The NCC deliberates and makes decisions on steps the country should take to manage the coronavirus pandemic.

FILE: Cogta Minister Nkosazan Dlamini-Zuma. Picture: GCIS

JOHANNESBURG – Amid the country's coronavirus crisis, you’ve probably become familiar with hearing the term national command council (NCC) by now.

The NCC is a government grouping which deliberates and makes decisions on steps the country should take to manage the pandemic during the lockdown.

As part of the lockdown, mass restrictions have been implemented across various sectors to help stem the spread of the virus.

But who is the council made up of, and how does it function?


The NCC is chaired by President Cyril Ramaphosa and Minister of Cooperative Governance and Traditional Affairs Nkosazana Dlamini-Zuma.

The command council consists of about 20 ministers (of a total of 33 ministers); the representatives of the NatJoints (a security structure comprised of the police, the army and intelligence) headed by the secretary of defence; and the directors-general of the 20 departments.

The council meets on an almost daily basis.

Dlamini-Zuma oversees the Disaster Management Act, the umbrella legislation that permits the lockdown.
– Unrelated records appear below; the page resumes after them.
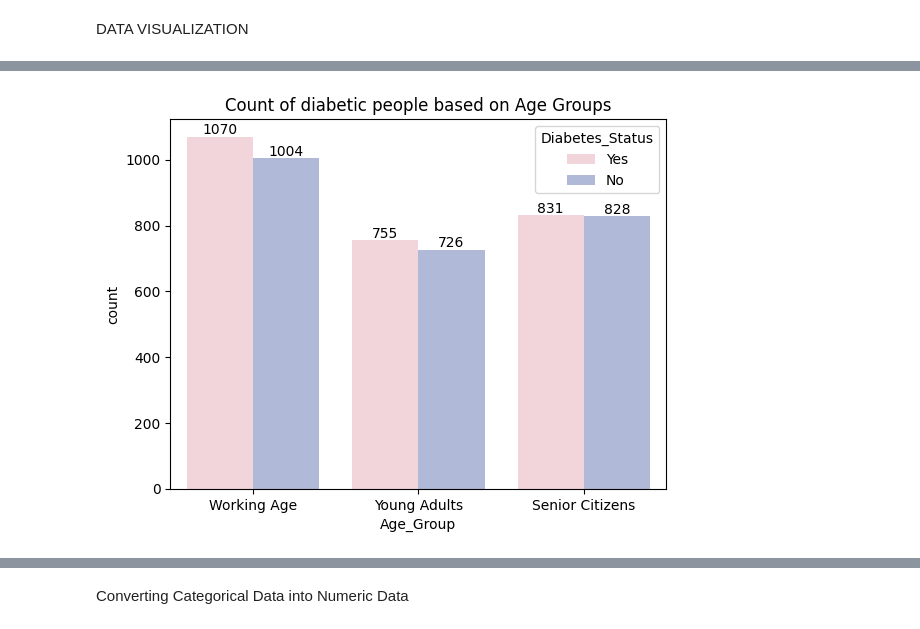
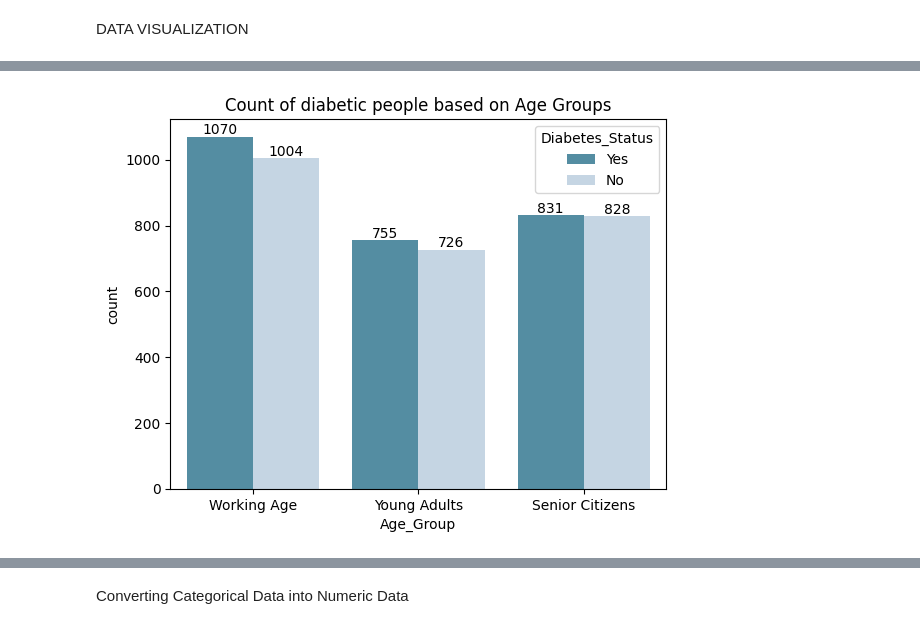
Before and after one commit to krishaashah/Diabetes_Prediction, a Jupyter notebook: diabetes_prediction.ipynb, the cells around one changed output, grey strips where cells are left out. Saved outputs shown, nothing was run; the diff lists cells and outputs as text; code cells hidden in the pictures.

```diff
--- a/diabetes_prediction.ipynb
+++ b/diabetes_prediction.ipynb
@@ -130,10 +143,10 @@ plt.show()
 # %%
 # Count of diabetic people based on Age
-custom_colors = ['#F7CFD8', '#A9B5DF']
+custom_colors = ['#4793AF', '#C0D6E8']
 ax = sns.countplot(x='Age_Group', data=diabetes_sorted_df, hue='Diabetes_Status', palette=custom_colors)
 ax.bar_label(ax.containers[0])
 ax.bar_label(ax.containers[1])
 plt.title('Count of diabetic people based on Age Groups')
 plt.show()
 # %% [output]
-[figure, old version]
+[figure, new version]
```
Also changed, not shown: parts of 34 cells of this notebook.
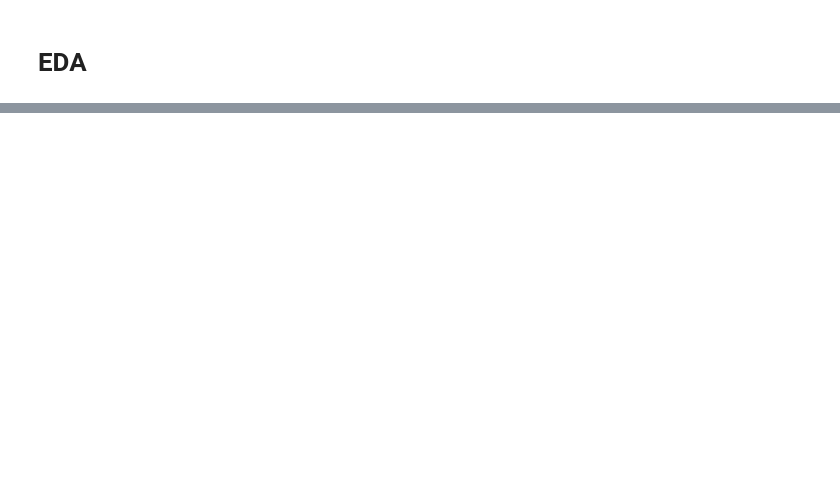
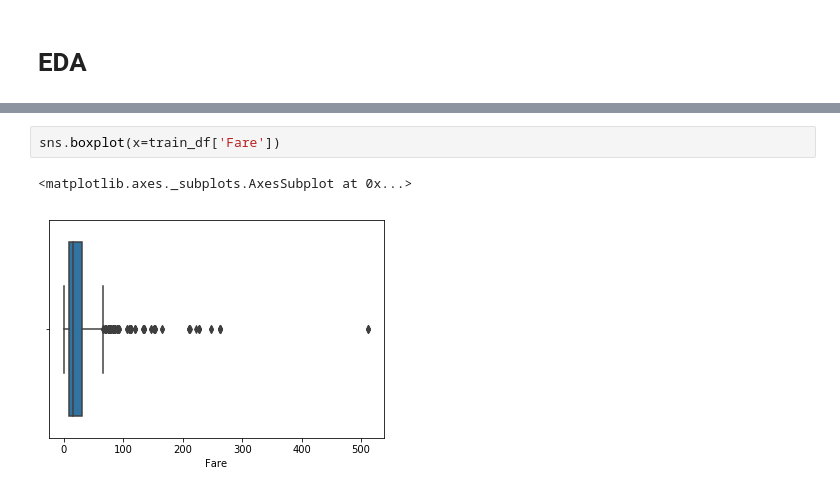
Before and after one commit to BintangPradana/Titanic-Kaggle, a Jupyter notebook: TItanic.ipynb, the cells around one changed output, grey strips where cells are left out. Saved outputs shown, nothing was run; the diff lists cells and outputs as text; blank space fills up the shorter version.

```diff
--- a/TItanic.ipynb
+++ b/TItanic.ipynb
@@ -46,0 +81,5 @@ AttributeError: 'DataFrame' object has no attribute 'Title'
+# %%
+sns.boxplot(x=train_df['Fare'])
+# %% [output]
+<matplotlib.axes._subplots.AxesSubplot at 0x...>
+[figure, added]
```
Also changed, not shown: parts of 36 cells of this notebook, 2 other files.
She declared the state of national disaster and now oversees it.


During his initial address on 15 March 2020, Ramaphosa said that the council’s function was to “co-ordinate” The country's response to the crisis.
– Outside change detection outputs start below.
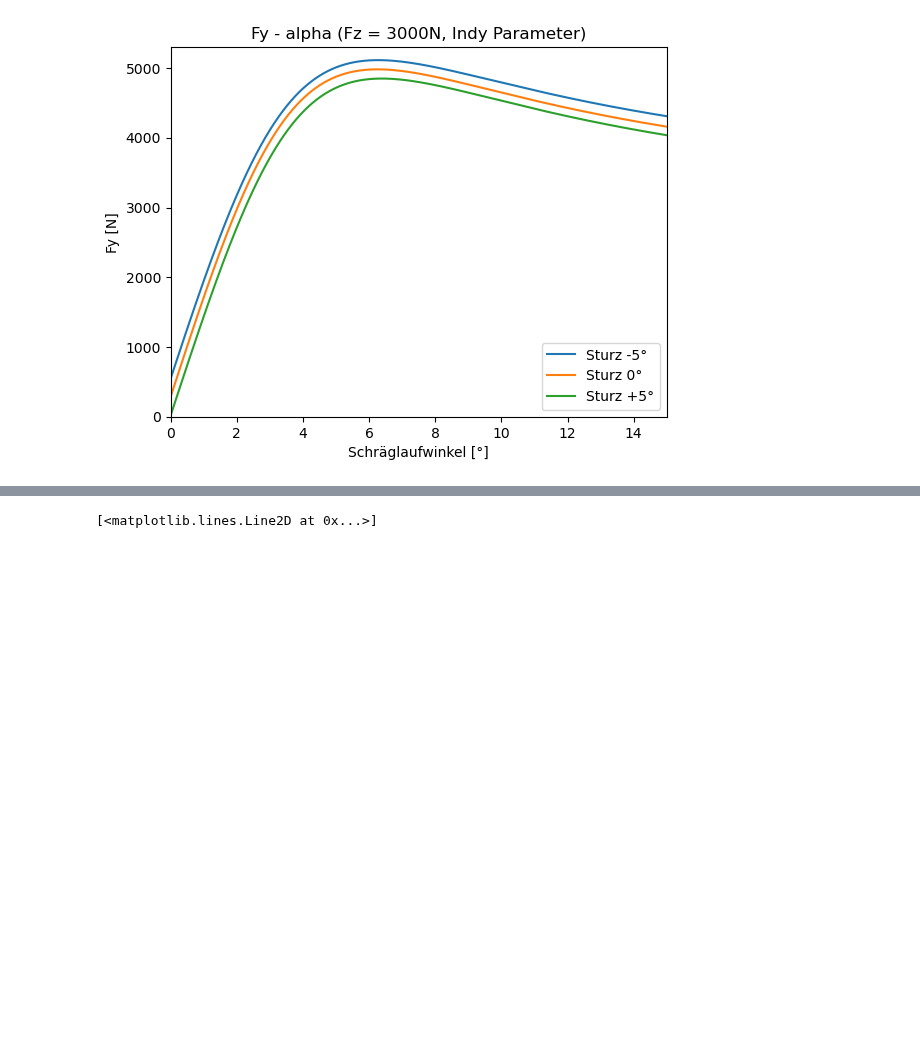
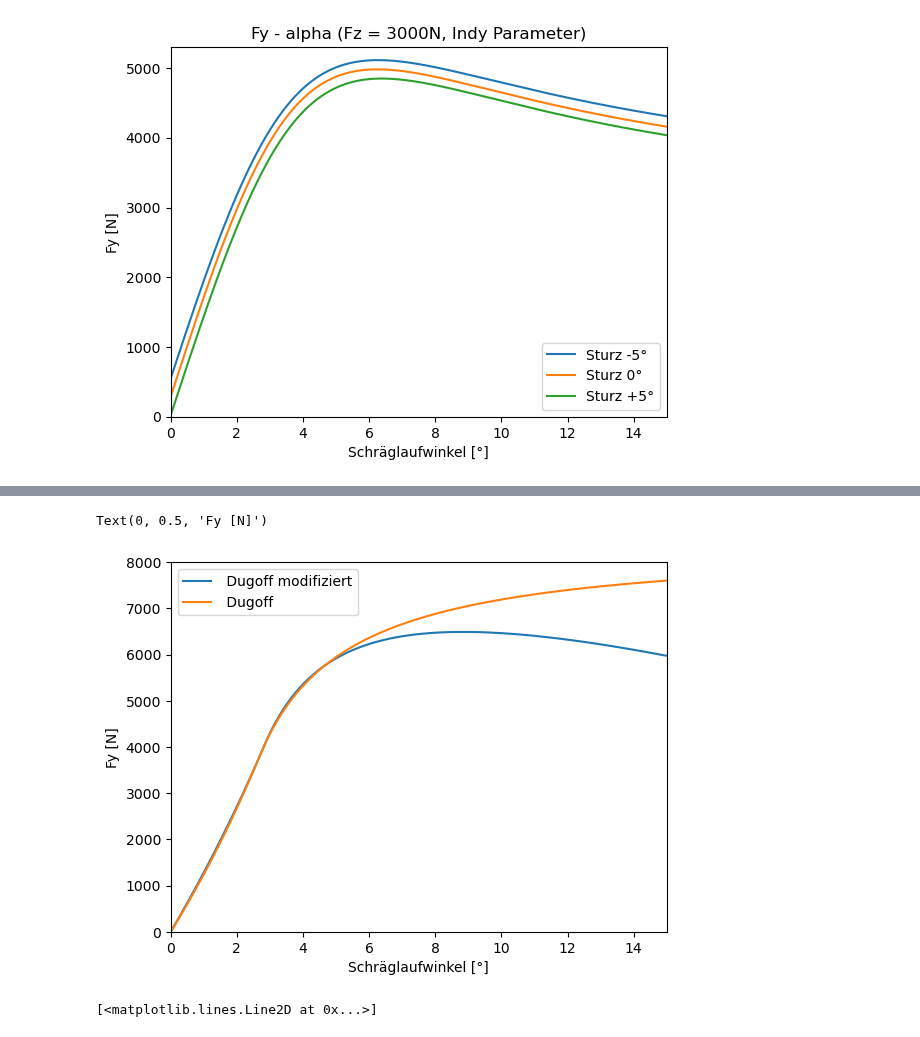
Before and after one commit to BenediktRuhland/SA-Tire-model, a Jupyter notebook: comparision/Spax_Abb_BA.ipynb, the cells around one changed output, grey strips where cells are left out. Saved outputs shown, nothing was run; the diff lists cells and outputs as text; code cells hidden in the pictures; blank space fills up the shorter version.

```diff
--- a/comparision/Spax_Abb_BA.ipynb
+++ b/comparision/Spax_Abb_BA.ipynb
@@ -137,3 +159,23 @@ Text(0.5, 1.0, 'Fy - alpha (Fz = 3000N, Indy Parameter)')
+# %%
+#Dugoff
+Fz = 4000
+Cs_lat = 1.94120979e-01
+Ca_lat = 4.07519670e+03
+mu_lat =  1.42305583e-01
+Fy = du.dugoff_lat(Sx,Sy,Fz,Cs_lat,Ca_lat,mu_lat)
+Fy1 = du.dugoff_lat_mod(Sx,Sy,4000,2,58000,1.9)
+Sy_plt = np.linspace(0,15,len(Sy))
+
+plt.plot(Sy_plt,Fy, label = ' Dugoff modifiziert')
+plt.plot(Sy_plt,Fy1, label = ' Dugoff')
+plt.xlim(0,15)
+plt.ylim(0,8000)
+plt.legend()
+plt.xlabel('Schräglaufwinkel [°]')
+plt.ylabel('Fy [N]')
+# %% [output]
+Text(0, 0.5, 'Fy [N]')
+[figure, added]
 # %%
 #Reibschlussbeiwert
 
```
Also changed, not shown: parts of 4 cells of this notebook, 10 other files.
Two days later, the tweets on the Presidency’s official Twitter page noted that the function of the council was to “lead” our response to the crisis.

Promotion from a “co-ordinating” function to a “leading” role is significant because the legitimacy of the council depends on the role it is fulfilling. A co-ordinating role would be legitimate. A leading role in which the council is interfering in policy and regulatory matters would not be legitimate.

Jackson Mthembu, the Minister in the Presidency, told the nation that the council “advises the president”, and that its business includes “some very weighty matters” such as “how the government should respond” to the crisis.

However, it seems that there's limited additional information about the council and how it develops policies during this unprecedented state of disaster in the country.